The Influence of Residual Stress on the Design of Aircraft Primary Structure

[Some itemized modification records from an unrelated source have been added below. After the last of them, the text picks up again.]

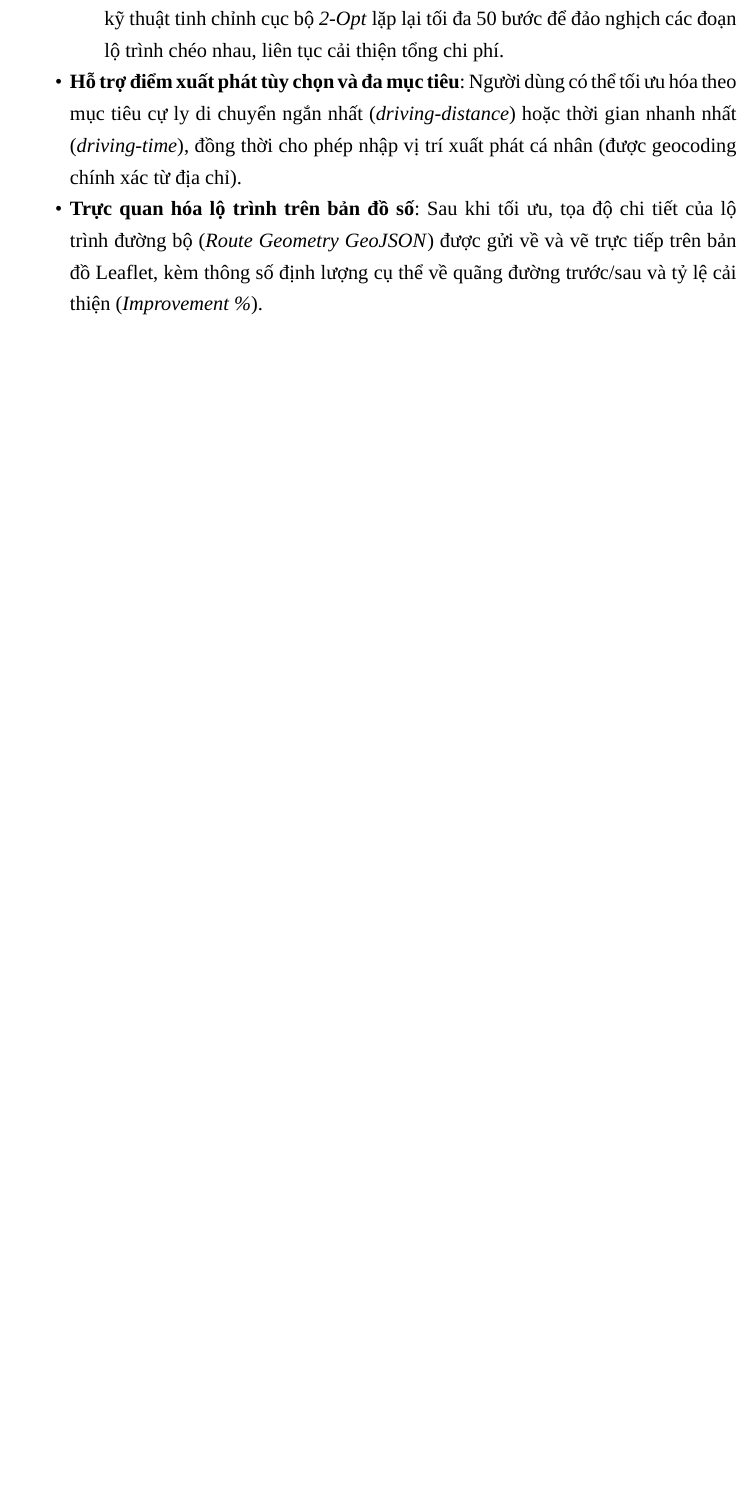
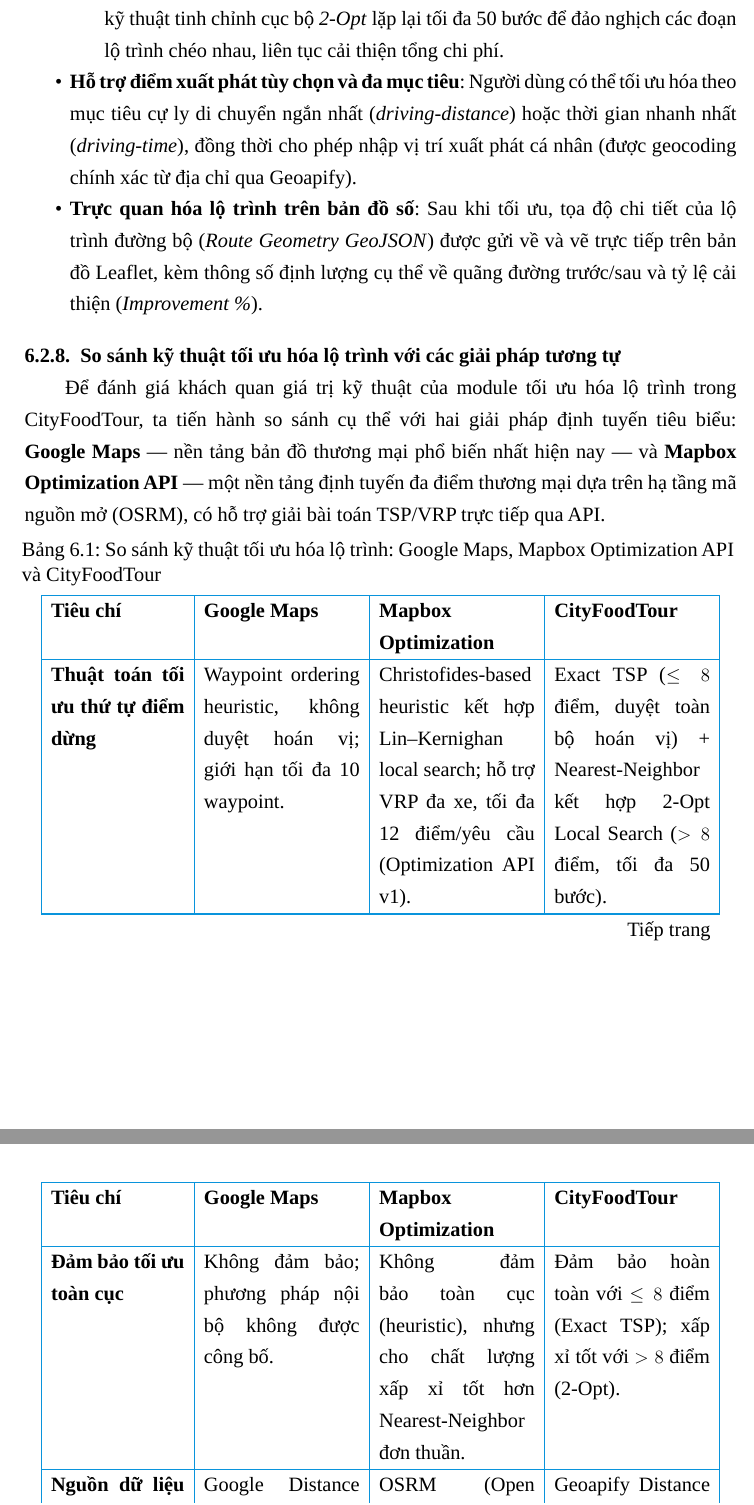
Before and after one commit to Whiter2020/DATN_252_331_Latex_code, a LaTeX document (main.tex, which reads tex/main/7/_index.tex): part of page 85 of 101 before the commit and two parts of pages 85 and 86 of 103 after it, the two joined at a grey line, cut so that both start at the same text, the shorter picture padded with empty space. Compiled offline with LuaLaTeX; a missing font is replaced by an installed copy or a similar font.

Commit message:
Update _index.tex

```diff
--- a/tex/main/7/_index.tex
+++ b/tex/main/7/_index.tex
@@ -154,6 +154,47 @@ Các chức năng kỹ thuật chính được hiện thực bao gồm:
         \item \textit{Thuật toán tìm kiếm chính xác (Exact TSP)}: Đối với các food tour có số điểm dừng nhỏ hơn hoặc bằng $8$ điểm ($\le 8$ stops), hệ thống thực hiện duyệt toàn bộ không gian hoán vị để tìm ra chu trình có tổng chi phí thấp nhất tuyệt đối.
         \item \textit{Thuật toán heuristic Nearest-Neighbor kết hợp 2-Opt Local Search}: Đối với các food tour có số lượng điểm dừng lớn hơn ($> 8$ stops), nhằm đảm bảo thời gian phản hồi thời gian thực ($< 2$ giây), hệ thống áp dụng chiến lược gán tham lam điểm gần nhất (\textit{Nearest-Neighbor}) để tạo lộ trình khởi tạo, sau đó áp dụng kỹ thuật tinh chỉnh cục bộ \textit{2-Opt} lặp lại tối đa 50 bước để đảo nghịch các đoạn lộ trình chéo nhau, liên tục cải thiện tổng chi phí.
     \end{itemize}
-    \item \textbf{Hỗ trợ điểm xuất phát tùy chọn và đa mục tiêu}: Người dùng có thể tối ưu hóa theo mục tiêu cự ly di chuyển ngắn nhất (\textit{driving-distance}) hoặc thời gian nhanh nhất (\textit{driving-time}), đồng thời cho phép nhập vị trí xuất phát cá nhân (được geocoding chính xác từ địa chỉ).
+    \item \textbf{Hỗ trợ điểm xuất phát tùy chọn và đa mục tiêu}: Người dùng có thể tối ưu hóa theo mục tiêu cự ly di chuyển ngắn nhất (\textit{driving-distance}) hoặc thời gian nhanh nhất (\textit{driving-time}), đồng thời cho phép nhập vị trí xuất phát cá nhân (được geocoding chính xác từ địa chỉ qua Geoapify).
     \item \textbf{Trực quan hóa lộ trình trên bản đồ số}: Sau khi tối ưu, tọa độ chi tiết của lộ trình đường bộ (\textit{Route Geometry GeoJSON}) được gửi về và vẽ trực tiếp trên bản đồ Leaflet, kèm thông số định lượng cụ thể về quãng đường trước/sau và tỷ lệ cải thiện (\textit{Improvement \%}).
 \end{itemize}
+
+\subsubsection{So sánh kỹ thuật tối ưu hóa lộ trình với các giải pháp tương tự}
+Để đánh giá khách quan giá trị kỹ thuật của module tối ưu hóa lộ trình trong CityFoodTour,
+ta tiến hành so sánh cụ thể với hai giải pháp định tuyến tiêu biểu: \textbf{Google Maps} —
+nền tảng bản đồ thương mại phổ biến nhất hiện nay — và \textbf{Mapbox Optimization API} —
+một nền tảng định tuyến đa điểm thương mại dựa trên hạ tầng mã nguồn mở (OSRM),
+có hỗ trợ giải bài toán TSP/VRP trực tiếp qua API.
+
+\begin{longtable}{|p{3cm}|p{3.5cm}|p{3.5cm}|p{3.5cm}|}
+\caption{So sánh kỹ thuật tối ưu hóa lộ trình: Google Maps, Mapbox Optimization API và CityFoodTour} \\
+\hline
+\textbf{Tiêu chí} & \textbf{Google Maps} & \textbf{Mapbox Optimization} & \textbf{CityFoodTour} \\
+\hline
+\endfirsthead
+
+\hline
+\textbf{Tiêu chí} & \textbf{Google Maps} & \textbf{Mapbox Optimization} & \textbf{CityFoodTour} \\
+\hline
+\endhead
+
+\hline
+\multicolumn{4}{r}{Tiếp trang} \\
+\endfoot
+
+\hline
+\endlastfoot
+
+\textbf{Thuật toán tối ưu thứ tự điểm dừng} &
+Waypoint ordering heuristic, không duyệt hoán vị; giới hạn tối đa 10 waypoint. &
+Christofides-based heuristic kết hợp Lin–Kernighan local search; hỗ trợ VRP đa xe, tối đa 12 điểm/yêu cầu (Optimization API v1). &
+Exact TSP ($\le 8$ điểm, duyệt toàn bộ hoán vị) + Nearest-Neighbor kết hợp 2-Opt Local Search ($> 8$ điểm, tối đa 50 bước). \\ \hline
+
+\textbf{Đảm bảo tối ưu toàn cục} &
+Không đảm bảo; phương pháp nội bộ không được công bố. &
+Không đảm bảo toàn cục (heuristic), nhưng cho chất lượng xấp xỉ tốt hơn Nearest-Neighbor đơn thuần. &
+Đảm bảo hoàn toàn với $\le 8$ điểm (Exact TSP); xấp xỉ tốt với $> 8$ điểm (2-Opt). \\ \hline
+
+\textbf{Nguồn dữ liệu khoảng cách} &
+Google Distance Matrix API (thương mại, độc quyền, yêu cầu phí). &
+OSRM (Open Source Routing Machine) dựa trên OpenStreetMap, thương mại có gói miễn phí giới hạn. &
+Geoapify Distance Matrix API (OSM-based, thương mại, có gói miễn phí) + dự phòng Haversine. \\ \hline
@@ -159,0 +222 @@ Các chức năng kỹ thuật chính được hiện thực bao gồm:
+\end{longtable}
```
Also changed, not shown: tex/main/7/_index.tex (48 more changed lines).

Aggressive performance and weight objectives are driving aircraft manufacturers toward the use of advanced materials and structural concepts that may have inherent, process induced residual stresses in localized, but critical areas. Certification of these structures will require that the influence of these residual stresses be properly accounted for during design. One example of this circumstance is the unitization of lugs and fittings with primary spars and bulkheads. This is being done in order to reduce part count, which, in turn, reduces the necessity for large numbers of fasteners and the associated hole preparation/mating requirements. Such unitization can be achieved through the use of large forgings, which experience has shown may have significant residual stresses in localized areas, even after final machining. For man-rated flight vehicles, primary structural elements are typically designed based on damage tolerance concepts. This requires that fatigue crack growth analysis and testing be used for certification of the structure. Thus, for advanced design concepts based on unitized structure, the influence of residual stress on fatigue crack growth must be addressed. A substantial body of work has been developed over the past three decades by numerous researchers in the field of fracture mechanics with regard to residual stress. In what has become the standard approach to the problem, the residual stress field is used to estimate a residual stress intensity factor (SIF) using weight function or Green’s function techniques. The residual SIF is superimposed with the applied SIF due to service loading and the total is then used in an otherwise unmodified, LEFM-based fatigue crack growth analysis. In this paper, we describe current research directed toward the formal inclusion of residual stress effects in the design of aircraft primary structure. This effort has three focus areas. The first is the extraction of confounding residual stress effects during the characterization of the fundamental fatigue crack growth rate behavior of a critical aluminum alloy. The second is the quantification, both by analysis and experiment, of the location, spatial magnitude, and stress magnitude of the residual stress fields in a candidate forged/machined part. The third is the development of improved fatigue crack growth analysis methods that selectively account for the presence of residual stresses. Each of the three focus areas provides a critical ingredient to a proposed design analysis method in which components are analyzed using intrinsic (residual stress free) material data, with residual stresses then explicitly introduced only in those areas where they are known to exist. The discussion includes the results of a trade study on a wing spar showing potential optimization, both in terms of weight savings in over-designed areas, and service life/damage tolerance enhancement in under-designed areas.